◆ **Code change snippets**
******************************

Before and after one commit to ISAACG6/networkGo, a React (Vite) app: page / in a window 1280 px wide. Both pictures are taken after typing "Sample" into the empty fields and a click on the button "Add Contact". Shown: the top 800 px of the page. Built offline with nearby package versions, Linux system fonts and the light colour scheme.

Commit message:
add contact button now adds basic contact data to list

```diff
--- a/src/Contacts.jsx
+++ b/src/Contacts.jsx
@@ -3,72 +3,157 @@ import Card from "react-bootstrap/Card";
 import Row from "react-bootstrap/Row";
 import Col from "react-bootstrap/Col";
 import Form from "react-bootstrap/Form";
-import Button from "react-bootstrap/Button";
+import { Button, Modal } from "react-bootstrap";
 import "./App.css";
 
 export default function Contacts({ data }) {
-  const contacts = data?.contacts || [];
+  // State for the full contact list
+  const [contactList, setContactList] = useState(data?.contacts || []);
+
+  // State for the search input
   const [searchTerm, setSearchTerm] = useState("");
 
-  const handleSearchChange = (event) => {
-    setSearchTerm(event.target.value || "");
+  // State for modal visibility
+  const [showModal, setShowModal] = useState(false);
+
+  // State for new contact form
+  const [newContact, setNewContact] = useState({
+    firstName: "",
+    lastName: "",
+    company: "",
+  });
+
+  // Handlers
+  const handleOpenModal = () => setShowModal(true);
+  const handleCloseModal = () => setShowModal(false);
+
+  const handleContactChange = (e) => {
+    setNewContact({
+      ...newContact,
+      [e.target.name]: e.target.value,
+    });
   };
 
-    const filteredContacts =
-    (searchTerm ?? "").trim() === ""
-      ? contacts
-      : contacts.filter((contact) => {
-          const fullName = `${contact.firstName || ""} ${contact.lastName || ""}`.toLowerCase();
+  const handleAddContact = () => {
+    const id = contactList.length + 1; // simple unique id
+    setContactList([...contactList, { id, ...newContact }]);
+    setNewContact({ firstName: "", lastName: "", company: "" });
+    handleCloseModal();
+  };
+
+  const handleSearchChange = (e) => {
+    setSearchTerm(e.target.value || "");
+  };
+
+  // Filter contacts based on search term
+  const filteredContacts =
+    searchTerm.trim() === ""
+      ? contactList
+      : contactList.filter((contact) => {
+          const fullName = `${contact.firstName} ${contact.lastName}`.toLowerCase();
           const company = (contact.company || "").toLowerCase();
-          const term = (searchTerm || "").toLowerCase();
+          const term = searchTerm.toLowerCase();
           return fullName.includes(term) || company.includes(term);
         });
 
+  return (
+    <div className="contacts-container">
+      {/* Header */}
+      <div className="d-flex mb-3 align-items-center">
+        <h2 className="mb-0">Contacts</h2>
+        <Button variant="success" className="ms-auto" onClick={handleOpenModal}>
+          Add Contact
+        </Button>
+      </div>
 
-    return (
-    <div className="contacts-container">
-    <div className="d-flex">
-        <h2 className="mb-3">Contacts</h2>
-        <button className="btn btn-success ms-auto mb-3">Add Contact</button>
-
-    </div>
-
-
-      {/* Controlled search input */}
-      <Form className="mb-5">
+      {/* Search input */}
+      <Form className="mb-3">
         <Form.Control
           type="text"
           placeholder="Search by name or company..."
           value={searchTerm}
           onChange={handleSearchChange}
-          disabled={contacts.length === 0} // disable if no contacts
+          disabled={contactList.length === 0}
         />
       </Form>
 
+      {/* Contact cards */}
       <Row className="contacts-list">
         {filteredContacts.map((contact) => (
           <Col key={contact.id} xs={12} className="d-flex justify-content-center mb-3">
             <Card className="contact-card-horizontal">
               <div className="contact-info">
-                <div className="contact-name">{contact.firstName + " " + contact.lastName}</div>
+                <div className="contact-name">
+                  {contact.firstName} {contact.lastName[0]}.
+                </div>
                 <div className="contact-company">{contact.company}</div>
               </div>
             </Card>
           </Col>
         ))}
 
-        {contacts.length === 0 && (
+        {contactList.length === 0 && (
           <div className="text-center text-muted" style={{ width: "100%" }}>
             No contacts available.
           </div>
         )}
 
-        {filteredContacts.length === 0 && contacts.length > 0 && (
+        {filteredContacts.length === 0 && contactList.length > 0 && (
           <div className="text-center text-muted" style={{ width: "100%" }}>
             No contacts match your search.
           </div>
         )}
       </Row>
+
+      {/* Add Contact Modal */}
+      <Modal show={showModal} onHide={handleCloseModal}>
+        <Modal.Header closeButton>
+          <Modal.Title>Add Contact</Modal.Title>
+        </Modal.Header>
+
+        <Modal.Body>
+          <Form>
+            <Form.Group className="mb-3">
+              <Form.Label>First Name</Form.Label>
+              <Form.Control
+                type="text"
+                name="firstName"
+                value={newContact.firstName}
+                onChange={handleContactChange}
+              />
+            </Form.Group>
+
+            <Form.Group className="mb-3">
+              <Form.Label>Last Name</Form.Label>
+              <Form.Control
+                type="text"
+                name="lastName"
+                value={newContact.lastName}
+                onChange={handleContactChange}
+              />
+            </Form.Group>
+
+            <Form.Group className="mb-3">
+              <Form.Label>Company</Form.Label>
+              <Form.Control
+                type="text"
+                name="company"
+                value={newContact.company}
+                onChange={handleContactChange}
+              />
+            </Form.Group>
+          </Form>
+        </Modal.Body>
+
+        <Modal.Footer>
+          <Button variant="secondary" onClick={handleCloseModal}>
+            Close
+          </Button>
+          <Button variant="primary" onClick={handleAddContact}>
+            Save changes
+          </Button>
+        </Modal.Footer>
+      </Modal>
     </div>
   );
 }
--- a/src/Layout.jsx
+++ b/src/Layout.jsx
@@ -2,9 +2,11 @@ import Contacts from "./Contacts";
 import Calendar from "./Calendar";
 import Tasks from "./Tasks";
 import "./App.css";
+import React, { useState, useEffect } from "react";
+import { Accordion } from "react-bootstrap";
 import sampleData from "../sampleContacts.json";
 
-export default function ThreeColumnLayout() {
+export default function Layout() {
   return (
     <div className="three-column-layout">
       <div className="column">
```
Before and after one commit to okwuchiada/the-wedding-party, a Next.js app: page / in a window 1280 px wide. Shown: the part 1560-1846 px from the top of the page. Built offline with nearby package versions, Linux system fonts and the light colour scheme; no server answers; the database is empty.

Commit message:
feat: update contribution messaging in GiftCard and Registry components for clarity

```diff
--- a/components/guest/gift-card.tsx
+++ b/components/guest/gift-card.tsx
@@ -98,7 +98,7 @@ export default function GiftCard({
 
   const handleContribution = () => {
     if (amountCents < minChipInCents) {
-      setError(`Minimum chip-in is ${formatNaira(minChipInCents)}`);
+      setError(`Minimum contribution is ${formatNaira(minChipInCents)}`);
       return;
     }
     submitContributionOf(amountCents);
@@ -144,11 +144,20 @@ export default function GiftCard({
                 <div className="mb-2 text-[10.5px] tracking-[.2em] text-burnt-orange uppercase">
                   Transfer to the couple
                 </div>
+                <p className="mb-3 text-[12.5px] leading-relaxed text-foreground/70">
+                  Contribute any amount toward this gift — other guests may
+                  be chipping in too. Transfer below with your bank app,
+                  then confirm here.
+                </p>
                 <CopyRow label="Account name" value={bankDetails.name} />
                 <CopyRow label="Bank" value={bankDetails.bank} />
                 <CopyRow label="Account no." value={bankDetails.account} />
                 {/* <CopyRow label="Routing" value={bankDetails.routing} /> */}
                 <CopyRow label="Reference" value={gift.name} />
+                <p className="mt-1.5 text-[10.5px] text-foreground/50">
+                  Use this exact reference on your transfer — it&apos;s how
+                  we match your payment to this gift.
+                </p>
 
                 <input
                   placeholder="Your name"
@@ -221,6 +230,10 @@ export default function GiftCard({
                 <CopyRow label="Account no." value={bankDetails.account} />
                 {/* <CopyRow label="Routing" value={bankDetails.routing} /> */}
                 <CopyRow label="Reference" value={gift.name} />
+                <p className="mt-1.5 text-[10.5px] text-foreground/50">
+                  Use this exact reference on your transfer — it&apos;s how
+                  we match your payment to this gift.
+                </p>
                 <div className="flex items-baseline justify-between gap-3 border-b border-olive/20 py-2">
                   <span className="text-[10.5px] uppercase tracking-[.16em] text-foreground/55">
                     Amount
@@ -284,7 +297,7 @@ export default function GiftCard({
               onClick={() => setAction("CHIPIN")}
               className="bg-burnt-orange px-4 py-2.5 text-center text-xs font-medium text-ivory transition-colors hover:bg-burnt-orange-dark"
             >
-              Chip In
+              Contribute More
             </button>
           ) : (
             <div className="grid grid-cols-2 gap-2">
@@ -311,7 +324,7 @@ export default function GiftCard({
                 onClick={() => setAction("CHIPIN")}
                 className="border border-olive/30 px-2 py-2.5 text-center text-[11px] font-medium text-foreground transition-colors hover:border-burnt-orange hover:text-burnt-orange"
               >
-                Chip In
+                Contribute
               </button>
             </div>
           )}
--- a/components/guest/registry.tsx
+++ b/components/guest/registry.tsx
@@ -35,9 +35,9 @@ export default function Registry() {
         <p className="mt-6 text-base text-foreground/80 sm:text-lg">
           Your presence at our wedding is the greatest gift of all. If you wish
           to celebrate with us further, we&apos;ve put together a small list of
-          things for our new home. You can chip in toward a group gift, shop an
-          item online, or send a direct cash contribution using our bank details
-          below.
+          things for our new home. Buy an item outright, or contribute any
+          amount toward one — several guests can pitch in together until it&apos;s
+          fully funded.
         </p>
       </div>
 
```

******************************

◆ **Directions for this task**
When the entries above show the word "flex" in a line, copy that line out.

◆ **Your response**
+      <div className="d-flex mb-3 align-items-center">
-    <div className="d-flex">
           <Col key={contact.id} xs={12} className="d-flex justify-content-center mb-3">
                 <div className="flex items-baseline justify-between gap-3 border-b border-olive/20 py-2">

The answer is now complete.